Please find every line of the listing below where "assets" occurs and copy it.

- - -

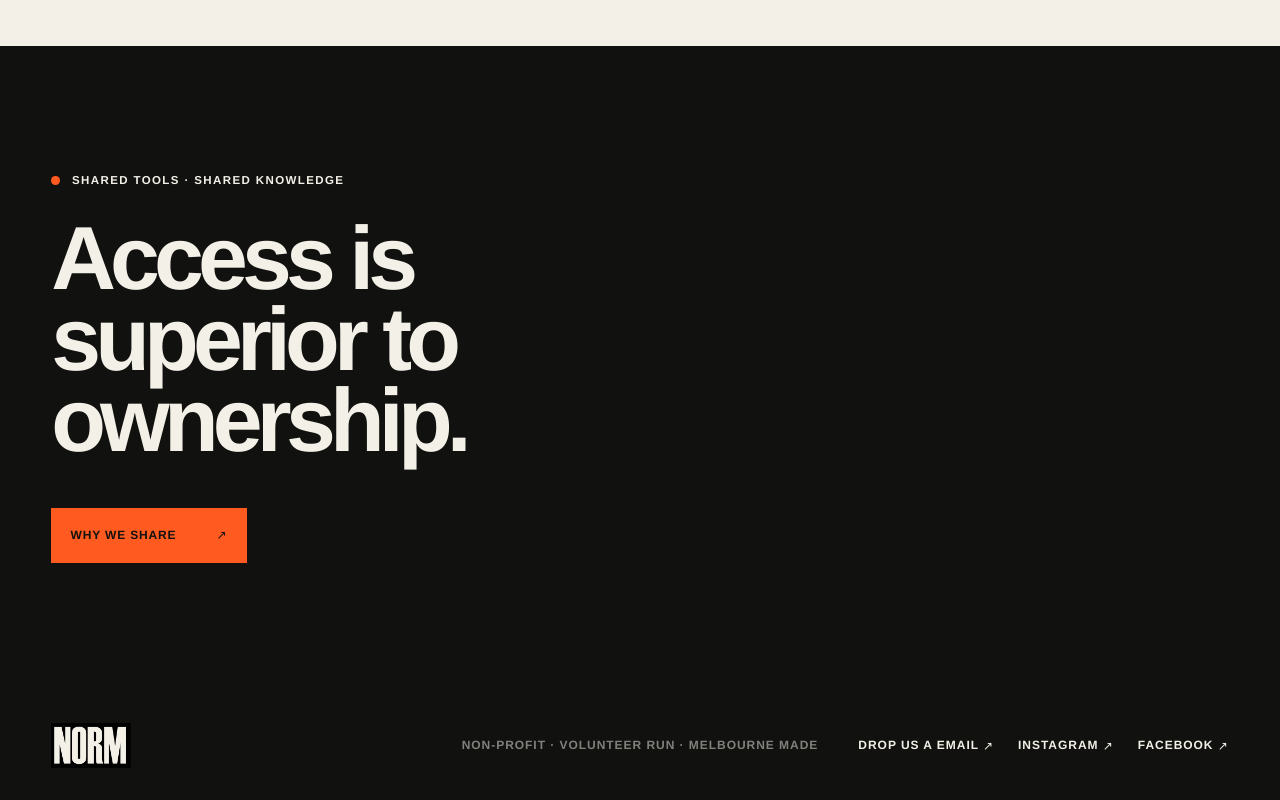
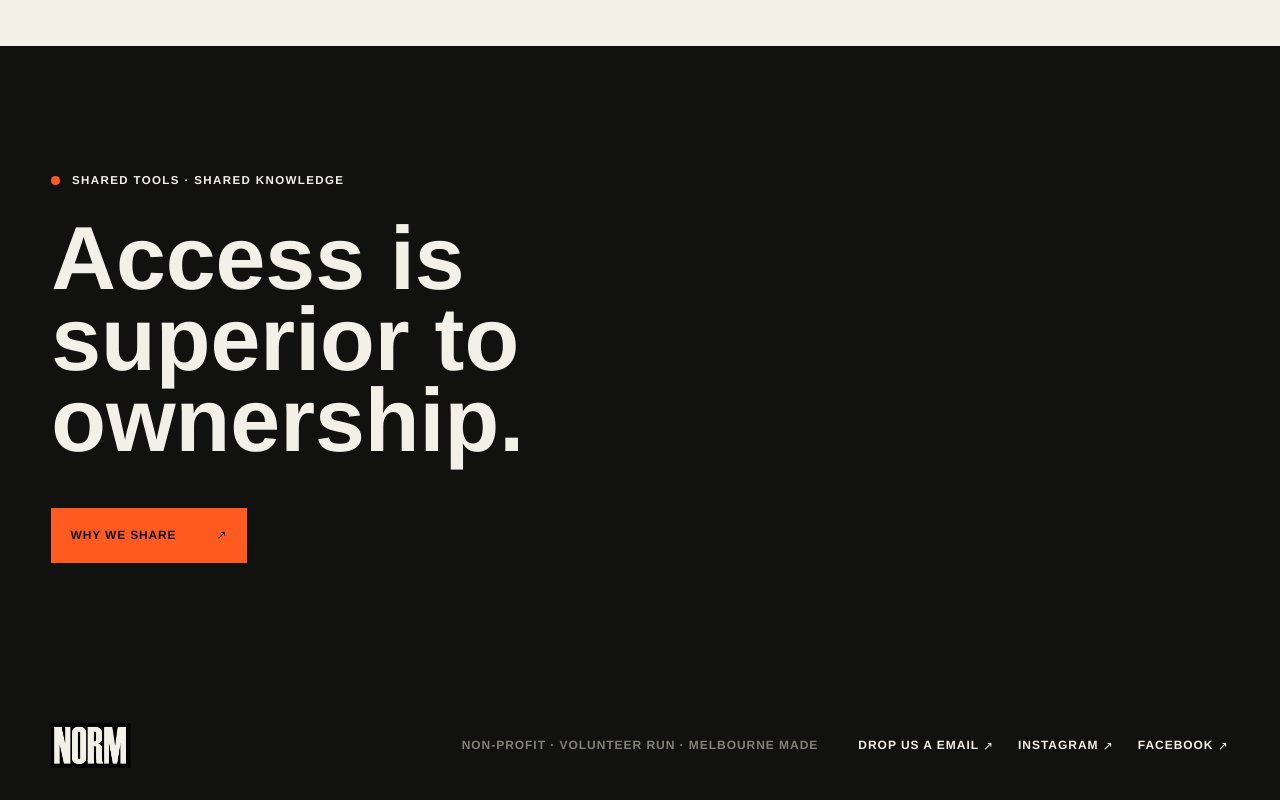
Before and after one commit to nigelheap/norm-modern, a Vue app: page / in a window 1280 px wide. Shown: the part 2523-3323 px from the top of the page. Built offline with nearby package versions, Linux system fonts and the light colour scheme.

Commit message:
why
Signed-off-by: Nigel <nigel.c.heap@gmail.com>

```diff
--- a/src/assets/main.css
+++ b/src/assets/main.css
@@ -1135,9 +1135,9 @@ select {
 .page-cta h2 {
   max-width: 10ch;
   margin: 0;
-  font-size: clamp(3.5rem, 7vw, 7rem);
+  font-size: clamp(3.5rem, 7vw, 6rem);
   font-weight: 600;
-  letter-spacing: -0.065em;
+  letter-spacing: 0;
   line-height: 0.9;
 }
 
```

- - -

## ANSWER TO THIS PROBLEM
--- a/src/assets/main.css
+++ b/src/assets/main.css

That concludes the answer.